"Ol' Deadeye!" shouted the Hatter, and fell backwards off his chair. Alice took the moment to trot quickly away into the forest, vowing, if her luck should hold, never to be near these people again.

August 23, 2006

The Waking Nightmare of the Bush Presidency

Prison inmates "do time." If you've worked as a lawyer and come into contact with people who have actually spent time in a prison, and they have described their experience to you, you get a sense of what it means to endure punishment in the form of watching your life slip away while you rot in a stinking, noisy, brutal environment where most of the softer human emotions have vanished and you are left with one thing, and one thing only: the slow, inexorable ticking of a clock. Someday you may get out of there, if you survive, if luck is with you. You live only for that.

Being an American citizen has much of that quality for most sensitive and intelligent citizens these days. Life is a waking nightmare. We're waiting for morning, to wake up and find Bush gone. He continues to pile on horror upon horror from his seemingly inexhaustible trove of bad ideas. If you think through everything he says and does, you are left with the simple and inescapable conclusion -- he is opposed to human joy. He is a Destroyer, a Wrecker, a Disease. Every day I read the work of writers who fall all over themselves in attempts to capture the essential awfulness of the man, who resort to tactics which are really beneath them as intellectuals. They call him names, attack all of his personal qualities, employ ridicule, caricature, vicious satire. It is because you can't quite say it, you can't quite get at it. The frustration is palpable, soul-sickening. George W. Bush is still president. He's still there. It will be more than two years before our societal case is reviewed by the Great Parole Board.
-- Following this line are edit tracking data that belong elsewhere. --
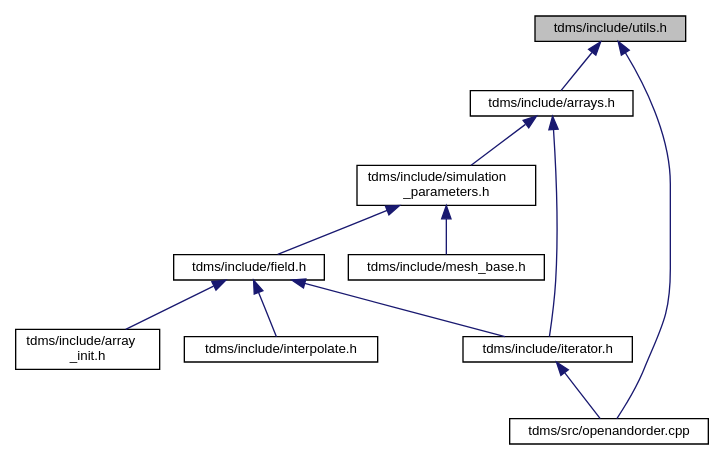
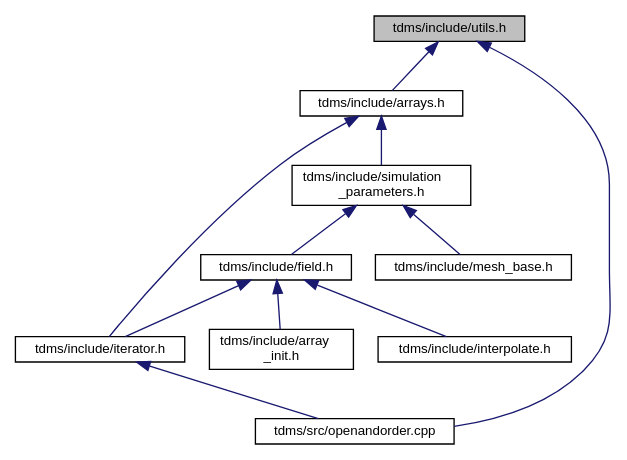
The diagram in utils_8h__dep__incl.dot (UCL/TDMS), drawn with Graphviz before and after one commit. The commit also changed 324 other files, not shown here.

```diff
--- a/utils_8h__dep__incl.dot
+++ b/utils_8h__dep__incl.dot
@@ -1,25 +1,25 @@
 digraph "tdms/include/utils.h"
 {
  // LATEX_PDF_SIZE
   edge [fontname="Helvetica",fontsize="10",labelfontname="Helvetica",labelfontsize="10"];
   node [fontname="Helvetica",fontsize="10",shape=record];
   Node1 [label="tdms/include/utils.h",height=0.2,width=0.4,color="black", fillcolor="grey75", style="filled", fontcolor="black",tooltip="Useful miscellaneous utility functions."];
   Node1 -> Node2 [dir="back",color="midnightblue",fontsize="10",style="solid",fontname="Helvetica"];
   Node2 [label="tdms/include/arrays.h",height=0.2,width=0.4,color="black", fillcolor="white", style="filled",URL="$arrays_8h.html",tooltip="Classes describing arrays, vertices etc."];
   Node2 -> Node3 [dir="back",color="midnightblue",fontsize="10",style="solid",fontname="Helvetica"];
-  Node3 [label="tdms/include/simulation\l_parameters.h",height=0.2,width=0.4,color="black", fillcolor="white", style="filled",URL="$simulation__parameters_8h.html",tooltip="Classes collecting parameters for the simulation."];
+  Node3 [label="tdms/include/iterator.h",height=0.2,width=0.4,color="black", fillcolor="white", style="filled",URL="$iterator_8h.html",tooltip="The main time propogation algorithm."];
   Node3 -> Node4 [dir="back",color="midnightblue",fontsize="10",style="solid",fontname="Helvetica"];
-  Node4 [label="tdms/include/field.h",height=0.2,width=0.4,color="black", fillcolor="white", style="filled",URL="$field_8h.html",tooltip="Classes for the electric and magnetic (split) fields on a grid."];
-  Node4 -> Node5 [dir="back",color="midnightblue",fontsize="10",style="solid",fontname="Helvetica"];
-  Node5 [label="tdms/include/array\l_init.h",height=0.2,width=0.4,color="black", fillcolor="white", style="filled",URL="$array__init_8h.html",tooltip="A collection of functions for array initialisation given MATLAB pointers."];
-  Node4 -> Node6 [dir="back",color="midnightblue",fontsize="10",style="solid",fontname="Helvetica"];
-  Node6 [label="tdms/include/interpolate.h",height=0.2,width=0.4,color="black", fillcolor="white", style="filled",URL="$interpolate_8h.html",tooltip="Interpolation of field values within FDTD grid."];
-  Node4 -> Node7 [dir="back",color="midnightblue",fontsize="10",style="solid",fontname="Helvetica"];
-  Node7 [label="tdms/include/iterator.h",height=0.2,width=0.4,color="black", fillcolor="white", style="filled",URL="$iterator_8h.html",tooltip="The main time propogation algorithm."];
-  Node7 -> Node8 [dir="back",color="midnightblue",fontsize="10",style="solid",fontname="Helvetica"];
-  Node8 [label="tdms/src/openandorder.cpp",height=0.2,width=0.4,color="black", fillcolor="white", style="filled",URL="$openandorder_8cpp.html",tooltip="Launch and file IO."];
-  Node3 -> Node9 [dir="back",color="midnightblue",fontsize="10",style="solid",fontname="Helvetica"];
+  Node4 [label="tdms/src/openandorder.cpp",height=0.2,width=0.4,color="black", fillcolor="white", style="filled",URL="$openandorder_8cpp.html",tooltip="Launch and file IO."];
+  Node2 -> Node5 [dir="back",color="midnightblue",fontsize="10",style="solid",fontname="Helvetica"];
+  Node5 [label="tdms/include/simulation\l_parameters.h",height=0.2,width=0.4,color="black", fillcolor="white", style="filled",URL="$simulation__parameters_8h.html",tooltip="Classes collecting parameters for the simulation."];
+  Node5 -> Node6 [dir="back",color="midnightblue",fontsize="10",style="solid",fontname="Helvetica"];
+  Node6 [label="tdms/include/field.h",height=0.2,width=0.4,color="black", fillcolor="white", style="filled",URL="$field_8h.html",tooltip="Classes for the electric and magnetic (split) fields on a grid."];
+  Node6 -> Node7 [dir="back",color="midnightblue",fontsize="10",style="solid",fontname="Helvetica"];
+  Node7 [label="tdms/include/array\l_init.h",height=0.2,width=0.4,color="black", fillcolor="white", style="filled",URL="$array__init_8h.html",tooltip="A collection of functions for array initialisation given MATLAB pointers."];
+  Node6 -> Node8 [dir="back",color="midnightblue",fontsize="10",style="solid",fontname="Helvetica"];
+  Node8 [label="tdms/include/interpolate.h",height=0.2,width=0.4,color="black", fillcolor="white", style="filled",URL="$interpolate_8h.html",tooltip="Interpolation of field values within FDTD grid."];
+  Node6 -> Node3 [dir="back",color="midnightblue",fontsize="10",style="solid",fontname="Helvetica"];
+  Node5 -> Node9 [dir="back",color="midnightblue",fontsize="10",style="solid",fontname="Helvetica"];
   Node9 [label="tdms/include/mesh_base.h",height=0.2,width=0.4,color="black", fillcolor="white", style="filled",URL="$mesh__base_8h.html",tooltip="Generation of orientated mesh."];
-  Node2 -> Node7 [dir="back",color="midnightblue",fontsize="10",style="solid",fontname="Helvetica"];
-  Node1 -> Node8 [dir="back",color="midnightblue",fontsize="10",style="solid",fontname="Helvetica"];
+  Node1 -> Node4 [dir="back",color="midnightblue",fontsize="10",style="solid",fontname="Helvetica"];
 }
```
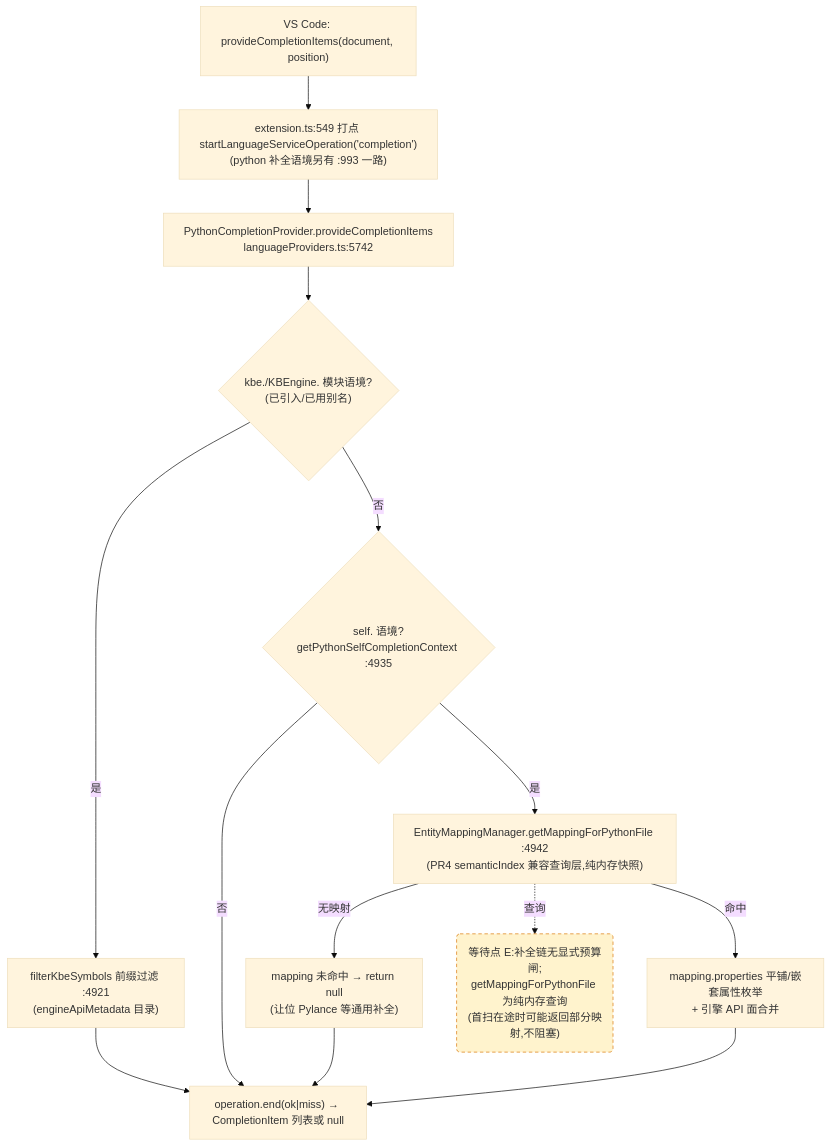
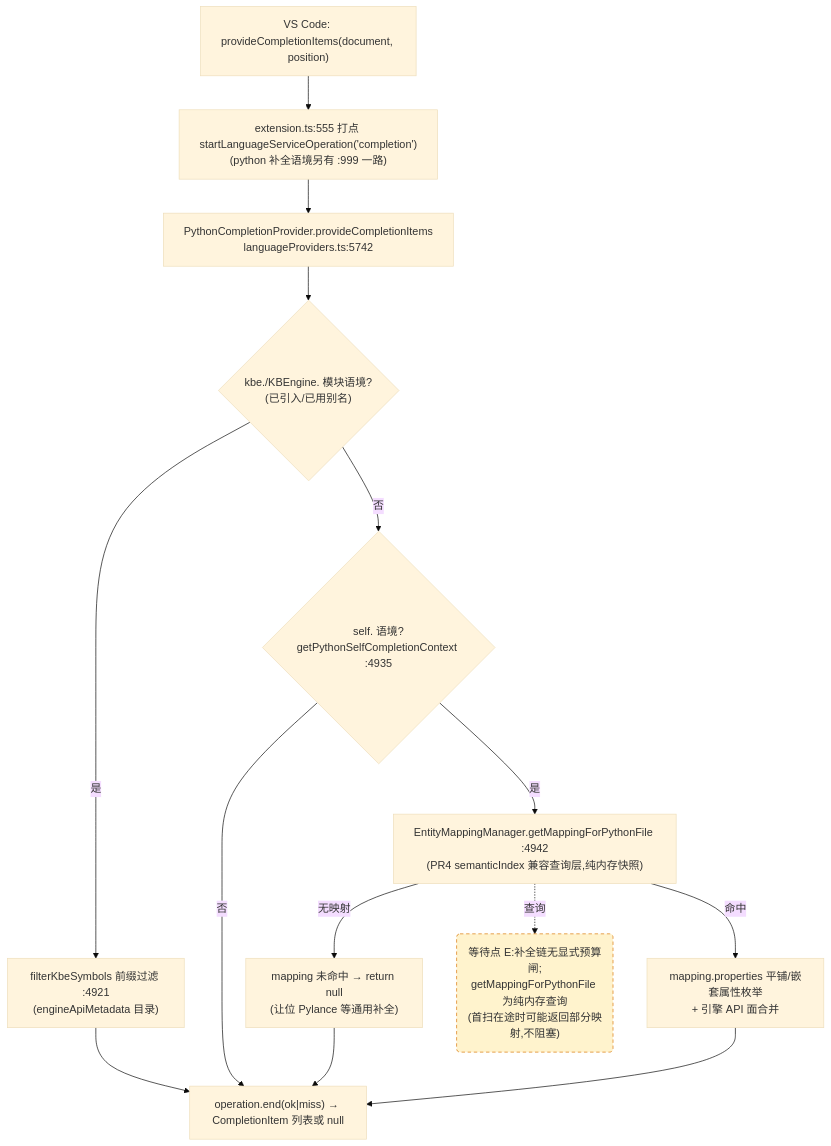
Before and after one commit to cuihairu/kode: the third of 4 diagrams in docs/perf/2026-baseline.md, drawn with Mermaid (base theme). The commit also changed other lines of this file and 13 other files, not shown here.

````diff
--- a/docs/perf/2026-baseline.md
+++ b/docs/perf/2026-baseline.md
@@ -184,27 +184,27 @@
 ```mermaid
 flowchart TD
   VC3["VS Code: provideCompletionItems(document, position)"]
-  M3["extension.ts:549 打点 startLanguageServiceOperation('completion')<br/>(python 补全语境另有 :993 一路)"]
+  M3["extension.ts:555 打点 startLanguageServiceOperation('completion')<br/>(python 补全语境另有 :999 一路)"]
   CP["PythonCompletionProvider.provideCompletionItems<br/>languageProviders.ts:5742"]
   KBEC{"kbe./KBEngine. 模块语境?<br/>(已引入/已用别名)"}
   FILTER["filterKbeSymbols 前缀过滤 :4921<br/>(engineApiMetadata 目录)"]
   SELFC{"self. 语境?<br/>getPythonSelfCompletionContext :4935"}
   MAP["EntityMappingManager.getMappingForPythonFile :4942<br/>(PR4 semanticIndex 兼容查询层,纯内存快照)"]
   NOMAP["mapping 未命中 → return null<br/>(让位 Pylance 等通用补全)"]
   PROPS["mapping.properties 平铺/嵌套属性枚举<br/>+ 引擎 API 面合并"]
   END3["operation.end(ok|miss) → CompletionItem 列表或 null"]
 
   VC3 --> M3 --> CP --> KBEC
   KBEC -- "是" --> FILTER --> END3
   KBEC -- "否" --> SELFC
   SELFC -- "否" --> END3
   SELFC -- "是" --> MAP
   MAP -- "无映射" --> NOMAP --> END3
   MAP -- "命中" --> PROPS --> END3
 
   WAITE("等待点 E:补全链无显式预算闸;<br/>getMappingForPythonFile 为纯内存查询<br/>(首扫在途时可能返回部分映射,不阻塞)")
   MAP -.->|查询| WAITE
 
   classDef waitPoint fill:#fff3cd,stroke:#d97706,stroke-dasharray:5 4;
   class WAITE waitPoint;
 ```
````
Maybe we feel like prisoners at Auschwitz in 1945. We've heard the Allies are coming, from the East and from the West. We've seen the bombers overhead, the SS guards have intimated that the camp will be closing soon. Many of the Nazis have already left. You probably feel profoundly ill at ease. You sense liberation will be snatched from you somehow, you'll starve, or be shot, or led away at the last moment to some grisly death. So here in America in 2006 we're trying to hold it together long enough so we can thrive on the far side of the Bush presidency. Still, we're bitter that 8 years were not just wasted but squandered, that America was set on a retrograde course, that we have lost precious time on critical problems affecting human survival while an insufferable idiot who screws up everything he touches makes mistake after mistake after mistake, yet is so dense, so implacably incapable of recognition, so unaware, that he persists in insisting he has some faint idea what he's doing. Yet humans survive because they hope. If the democracy can be held together, if we can thwart the hacking of the electronic voting machines, maybe we can restore something of the Old America. It keeps us going. We know that Bush, when his time is up, will retreat to his "ranch" and essentially vegetate. No one will be interested in what he has to say. He won't write anything. He will not be "consulted," because his demoralizing mediocrity will foreclose consultation. He will be not so much forgotten as willfully suppressed by a relieved American collective memory.

So like many others, I'm trying to hold on, to hope America and the world survive Bush. I have noticed over the years that the e-mailing among the American dissident community has slowed, that our dispiritedness has become more a private affair. We feel powerless to change things, and we've already entertained each other with our zingers. We can fix things in our heads, but we can't fix them in real life. As another analogy, maybe we feel like the Eastern Bloc countries before the Berlin Wall fell. It's just the way it is. The powers that be. They own everything, the Congress, the media, the money. Most of that will be true when Bush is gone.

So that remains the point, the hope, the prismatic sheen of rainbow's end in the gray cloudiness of the horizon. At least Bush will be gone. After all those years. After all that sadness, that cruelty, that debasement. Bush, at least, will be gone.